- Overall, publishing the Statement and the Council’s adherence to its priorities cannot justify a 29 year wait for dealing with Mr X’s application. And, 29 years for the Council to make an order on that application cannot comply with the legal requirement to act ‘as soon as reasonably practicable’. I find fault here.
- The Secretary of State’s report leading to the second direction on Mr X’s application said there was enough evidence to support the claimed right of way. The report also said there was credible evidence from the landowner that conflicted with parts of the claimed right of way. The report found “a conflict of credible evidence” that required the Council to make an order. I cannot know but, on balance, once made, the order is likely to result in unresolved objections and further involvement by the Secretary of State. The ability to test the written evidence before an independent inspector is therefore likely to be of importance in deciding whether the order is confirmed. I therefore find the time the Council takes to make that order will have a direct and substantive impact on Mr X and his application. I find the fault identified at paragraph 25 causes Mr X significant injustice.
- I further find that other DMMO applicants may be facing similar lengthy waits before the Council both investigates their claimed paths and, where appropriate, makes an order (see paragraph 5 of this statement).
- To address the injustice caused to Mr X by the fault I have identified at paragraph 25, the Council agreed (within 28 days of this statement):
- To write to Mr X to apologise for both its delay in making an order on his DMMO application and the frustration caused by its failure to provide a reasonable timescale for carrying out the Secretary of State’s direction; and
- to pay Mr X £250 in recognition of the avoidable distress caused by the delay and continuing uncertainty about the legal existence of the claimed right of way.
- To address the wider injustice identified at paragraph 27, the Council agreed:
- Within three calendar months of this statement, to start and finish a review of its DMMO service with the aim of reducing the DMMO backlog. (Such review could include consideration of current staffing levels, work practices, policies and procedures and how other local authorities have dealt with similar backlogs.)
- Within one calendar month of completing the review, to report the findings to councillors and seek approval for any changes required.
- Within two weeks of councillors deciding what action to take:
- To write to Mr X about the outcome of the review and the steps it will take; and
- in the light of those changes, when it expects to be able to make the order on his DMMO application.
- To write to other DMMO applicants updating them on any changes to the DMMO service and giving a time frame for investigating and deciding their applications.
- The Council also agreed to send the Ombudsman:

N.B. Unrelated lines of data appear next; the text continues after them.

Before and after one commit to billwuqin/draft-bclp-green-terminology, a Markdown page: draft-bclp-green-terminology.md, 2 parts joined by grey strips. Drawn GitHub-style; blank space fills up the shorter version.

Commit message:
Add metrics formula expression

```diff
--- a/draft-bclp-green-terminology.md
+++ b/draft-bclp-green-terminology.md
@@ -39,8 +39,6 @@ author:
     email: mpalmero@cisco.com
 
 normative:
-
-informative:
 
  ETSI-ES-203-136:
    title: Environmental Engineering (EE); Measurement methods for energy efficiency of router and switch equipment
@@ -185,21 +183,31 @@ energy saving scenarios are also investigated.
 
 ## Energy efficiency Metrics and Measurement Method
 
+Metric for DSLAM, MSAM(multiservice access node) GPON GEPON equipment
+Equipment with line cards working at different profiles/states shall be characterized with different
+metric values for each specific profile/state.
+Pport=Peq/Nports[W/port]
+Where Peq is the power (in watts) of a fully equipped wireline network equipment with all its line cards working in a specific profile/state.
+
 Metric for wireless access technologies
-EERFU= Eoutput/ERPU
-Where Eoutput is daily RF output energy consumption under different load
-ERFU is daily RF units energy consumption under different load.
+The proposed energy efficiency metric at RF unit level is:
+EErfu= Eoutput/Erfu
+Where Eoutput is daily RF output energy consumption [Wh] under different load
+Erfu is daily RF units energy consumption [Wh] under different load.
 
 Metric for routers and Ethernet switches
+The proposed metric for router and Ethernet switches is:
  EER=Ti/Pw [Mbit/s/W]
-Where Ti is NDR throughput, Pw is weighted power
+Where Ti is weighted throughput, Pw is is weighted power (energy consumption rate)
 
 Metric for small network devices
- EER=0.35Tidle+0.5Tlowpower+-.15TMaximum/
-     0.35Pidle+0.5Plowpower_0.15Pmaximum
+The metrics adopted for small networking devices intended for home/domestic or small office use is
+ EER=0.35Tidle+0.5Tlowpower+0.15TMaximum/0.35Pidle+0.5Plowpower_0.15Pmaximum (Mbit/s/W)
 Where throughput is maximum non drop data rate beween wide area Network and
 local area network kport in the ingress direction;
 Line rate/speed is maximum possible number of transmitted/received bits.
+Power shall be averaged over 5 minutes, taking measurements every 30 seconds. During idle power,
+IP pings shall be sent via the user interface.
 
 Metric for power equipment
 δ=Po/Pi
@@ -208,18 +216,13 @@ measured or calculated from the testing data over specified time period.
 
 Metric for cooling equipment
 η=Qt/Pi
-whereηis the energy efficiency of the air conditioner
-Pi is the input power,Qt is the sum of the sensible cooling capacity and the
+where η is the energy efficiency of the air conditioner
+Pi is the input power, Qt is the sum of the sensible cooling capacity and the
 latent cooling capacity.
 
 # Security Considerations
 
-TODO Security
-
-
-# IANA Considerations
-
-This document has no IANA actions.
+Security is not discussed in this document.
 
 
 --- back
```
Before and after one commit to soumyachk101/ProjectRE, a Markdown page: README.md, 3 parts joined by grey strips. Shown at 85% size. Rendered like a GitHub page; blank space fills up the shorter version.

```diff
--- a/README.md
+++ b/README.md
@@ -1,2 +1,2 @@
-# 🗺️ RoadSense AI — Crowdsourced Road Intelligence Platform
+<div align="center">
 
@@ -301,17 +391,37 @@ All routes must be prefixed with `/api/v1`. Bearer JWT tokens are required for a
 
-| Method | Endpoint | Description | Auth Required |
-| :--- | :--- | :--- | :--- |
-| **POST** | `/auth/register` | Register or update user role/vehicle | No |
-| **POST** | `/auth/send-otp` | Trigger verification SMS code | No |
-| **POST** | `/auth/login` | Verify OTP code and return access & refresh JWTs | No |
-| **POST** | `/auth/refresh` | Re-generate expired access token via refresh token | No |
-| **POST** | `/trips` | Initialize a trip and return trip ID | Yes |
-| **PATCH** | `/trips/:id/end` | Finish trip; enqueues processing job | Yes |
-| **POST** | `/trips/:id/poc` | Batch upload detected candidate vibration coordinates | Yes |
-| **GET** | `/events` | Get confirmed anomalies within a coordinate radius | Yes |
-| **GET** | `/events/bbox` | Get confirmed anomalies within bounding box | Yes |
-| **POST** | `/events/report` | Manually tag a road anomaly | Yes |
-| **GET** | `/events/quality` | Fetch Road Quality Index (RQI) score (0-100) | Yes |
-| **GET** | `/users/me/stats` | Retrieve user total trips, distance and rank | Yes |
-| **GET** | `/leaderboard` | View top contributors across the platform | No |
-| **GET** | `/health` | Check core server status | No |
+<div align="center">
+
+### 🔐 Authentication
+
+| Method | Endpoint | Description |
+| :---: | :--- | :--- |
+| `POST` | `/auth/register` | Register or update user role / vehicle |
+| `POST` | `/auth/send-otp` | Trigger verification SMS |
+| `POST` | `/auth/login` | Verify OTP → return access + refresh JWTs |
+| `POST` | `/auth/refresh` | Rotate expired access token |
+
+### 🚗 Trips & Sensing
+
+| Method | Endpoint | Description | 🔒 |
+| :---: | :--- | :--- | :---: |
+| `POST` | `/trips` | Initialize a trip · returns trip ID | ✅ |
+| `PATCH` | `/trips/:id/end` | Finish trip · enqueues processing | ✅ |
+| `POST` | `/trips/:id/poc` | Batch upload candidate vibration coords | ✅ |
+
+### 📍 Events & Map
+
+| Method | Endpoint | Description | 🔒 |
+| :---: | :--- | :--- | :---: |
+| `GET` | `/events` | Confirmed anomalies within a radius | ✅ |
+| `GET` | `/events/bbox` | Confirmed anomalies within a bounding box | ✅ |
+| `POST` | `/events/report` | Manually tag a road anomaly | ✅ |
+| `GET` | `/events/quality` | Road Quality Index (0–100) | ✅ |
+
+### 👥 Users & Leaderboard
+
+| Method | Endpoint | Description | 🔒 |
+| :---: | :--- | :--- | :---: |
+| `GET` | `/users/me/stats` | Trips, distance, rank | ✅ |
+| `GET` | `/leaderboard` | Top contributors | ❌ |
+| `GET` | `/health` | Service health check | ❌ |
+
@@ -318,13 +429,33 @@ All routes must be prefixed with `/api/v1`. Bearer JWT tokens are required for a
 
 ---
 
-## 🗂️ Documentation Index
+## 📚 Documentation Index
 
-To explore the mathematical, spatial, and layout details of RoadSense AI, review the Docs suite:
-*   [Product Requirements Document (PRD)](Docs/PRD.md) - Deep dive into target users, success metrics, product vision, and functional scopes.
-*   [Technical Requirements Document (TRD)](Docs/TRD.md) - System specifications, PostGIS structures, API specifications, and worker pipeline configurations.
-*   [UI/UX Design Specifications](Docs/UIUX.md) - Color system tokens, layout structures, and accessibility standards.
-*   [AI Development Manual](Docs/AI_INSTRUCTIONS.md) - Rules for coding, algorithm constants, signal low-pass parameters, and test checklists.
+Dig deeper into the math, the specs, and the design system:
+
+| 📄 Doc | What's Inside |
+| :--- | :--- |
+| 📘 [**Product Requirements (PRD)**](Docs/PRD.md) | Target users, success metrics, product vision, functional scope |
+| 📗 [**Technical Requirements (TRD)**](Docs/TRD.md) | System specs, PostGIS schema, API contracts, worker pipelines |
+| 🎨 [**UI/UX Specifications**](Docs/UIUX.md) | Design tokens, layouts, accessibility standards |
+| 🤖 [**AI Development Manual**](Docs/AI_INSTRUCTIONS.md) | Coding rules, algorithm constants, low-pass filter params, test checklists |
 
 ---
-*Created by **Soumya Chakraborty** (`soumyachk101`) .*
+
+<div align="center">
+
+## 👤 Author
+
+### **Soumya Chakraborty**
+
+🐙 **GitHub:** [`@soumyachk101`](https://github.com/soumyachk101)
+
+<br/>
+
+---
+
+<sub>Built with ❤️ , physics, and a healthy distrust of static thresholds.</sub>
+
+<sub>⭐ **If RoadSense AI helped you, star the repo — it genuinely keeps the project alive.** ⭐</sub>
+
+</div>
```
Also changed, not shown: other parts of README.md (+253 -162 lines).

- A copy of its apology and update letters to Mr X; report to councillors on the service review; written records of councillors’ discussions and decision on the review; and letters to other DMMO applicants. (The copies to be sent to the Ombudsman when the originals are sent/available to Mr X, councillors and other DMMO applicants.)
- Updates every six months on its progress in reducing its DMMO backlog. The six-monthly updates to continue for two years after the date of this statement.
- I completed my investigation, finding fault causing injustice, when the Council agreed the recommendations set out at paragraphs 28 to 30.
Investigator's decision on behalf of the Ombudsman